[Data entries]

++++++++++++++++++++

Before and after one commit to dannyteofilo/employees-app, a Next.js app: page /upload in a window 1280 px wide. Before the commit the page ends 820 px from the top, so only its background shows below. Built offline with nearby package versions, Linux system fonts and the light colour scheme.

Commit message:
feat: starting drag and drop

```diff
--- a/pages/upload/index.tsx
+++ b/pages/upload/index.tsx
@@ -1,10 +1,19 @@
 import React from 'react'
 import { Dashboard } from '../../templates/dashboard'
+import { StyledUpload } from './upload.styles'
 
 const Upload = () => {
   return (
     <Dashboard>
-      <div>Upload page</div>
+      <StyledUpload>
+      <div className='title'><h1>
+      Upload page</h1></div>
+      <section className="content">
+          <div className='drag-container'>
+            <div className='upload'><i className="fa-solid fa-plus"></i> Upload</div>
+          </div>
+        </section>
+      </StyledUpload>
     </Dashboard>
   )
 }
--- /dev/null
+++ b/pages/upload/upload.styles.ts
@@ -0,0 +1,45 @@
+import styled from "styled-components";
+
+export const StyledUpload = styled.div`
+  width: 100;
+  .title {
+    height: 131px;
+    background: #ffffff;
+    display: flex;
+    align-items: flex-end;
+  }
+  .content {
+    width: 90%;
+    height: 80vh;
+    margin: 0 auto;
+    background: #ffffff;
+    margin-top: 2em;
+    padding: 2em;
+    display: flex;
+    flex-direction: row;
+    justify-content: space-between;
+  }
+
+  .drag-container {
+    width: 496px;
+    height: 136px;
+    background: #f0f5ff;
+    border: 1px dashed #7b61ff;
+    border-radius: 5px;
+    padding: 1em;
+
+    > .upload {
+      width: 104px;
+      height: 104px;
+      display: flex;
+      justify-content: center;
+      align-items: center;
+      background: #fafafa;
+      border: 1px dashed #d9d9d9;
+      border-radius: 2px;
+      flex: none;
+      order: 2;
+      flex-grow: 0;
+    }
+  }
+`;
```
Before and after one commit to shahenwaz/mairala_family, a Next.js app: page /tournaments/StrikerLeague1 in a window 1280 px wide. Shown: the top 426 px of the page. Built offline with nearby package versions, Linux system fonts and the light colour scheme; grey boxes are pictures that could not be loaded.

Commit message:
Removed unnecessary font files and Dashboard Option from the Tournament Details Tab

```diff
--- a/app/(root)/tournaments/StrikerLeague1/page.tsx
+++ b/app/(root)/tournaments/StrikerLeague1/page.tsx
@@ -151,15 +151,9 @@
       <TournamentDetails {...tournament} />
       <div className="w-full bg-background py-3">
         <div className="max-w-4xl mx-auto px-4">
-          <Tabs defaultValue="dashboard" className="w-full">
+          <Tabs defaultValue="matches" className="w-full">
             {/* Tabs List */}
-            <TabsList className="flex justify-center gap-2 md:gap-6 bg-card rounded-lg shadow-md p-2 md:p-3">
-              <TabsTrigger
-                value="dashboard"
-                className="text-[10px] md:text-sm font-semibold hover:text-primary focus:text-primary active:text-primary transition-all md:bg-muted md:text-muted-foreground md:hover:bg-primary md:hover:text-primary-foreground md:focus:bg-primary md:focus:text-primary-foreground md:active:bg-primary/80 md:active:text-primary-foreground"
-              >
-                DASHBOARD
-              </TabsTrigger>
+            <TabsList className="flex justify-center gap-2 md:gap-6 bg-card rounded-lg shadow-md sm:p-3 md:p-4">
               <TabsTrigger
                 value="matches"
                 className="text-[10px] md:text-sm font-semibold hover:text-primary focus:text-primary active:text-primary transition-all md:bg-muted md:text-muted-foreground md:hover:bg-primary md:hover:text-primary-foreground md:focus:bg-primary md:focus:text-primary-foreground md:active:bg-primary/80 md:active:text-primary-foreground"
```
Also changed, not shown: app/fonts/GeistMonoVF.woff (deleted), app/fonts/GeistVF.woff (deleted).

++++++++++++++++++++

Task: Which lines of the records above contain the word "tournaments"? Show each of them.

Reply:
Before and after one commit to shahenwaz/mairala_family, a Next.js app: page /tournaments/StrikerLeague1 in a window 1280 px wide. Shown: the top 426 px of the page. Built offline with nearby package versions, Linux system fonts and the light colour scheme; grey boxes are pictures that could not be loaded.
--- a/app/(root)/tournaments/StrikerLeague1/page.tsx
+++ b/app/(root)/tournaments/StrikerLeague1/page.tsx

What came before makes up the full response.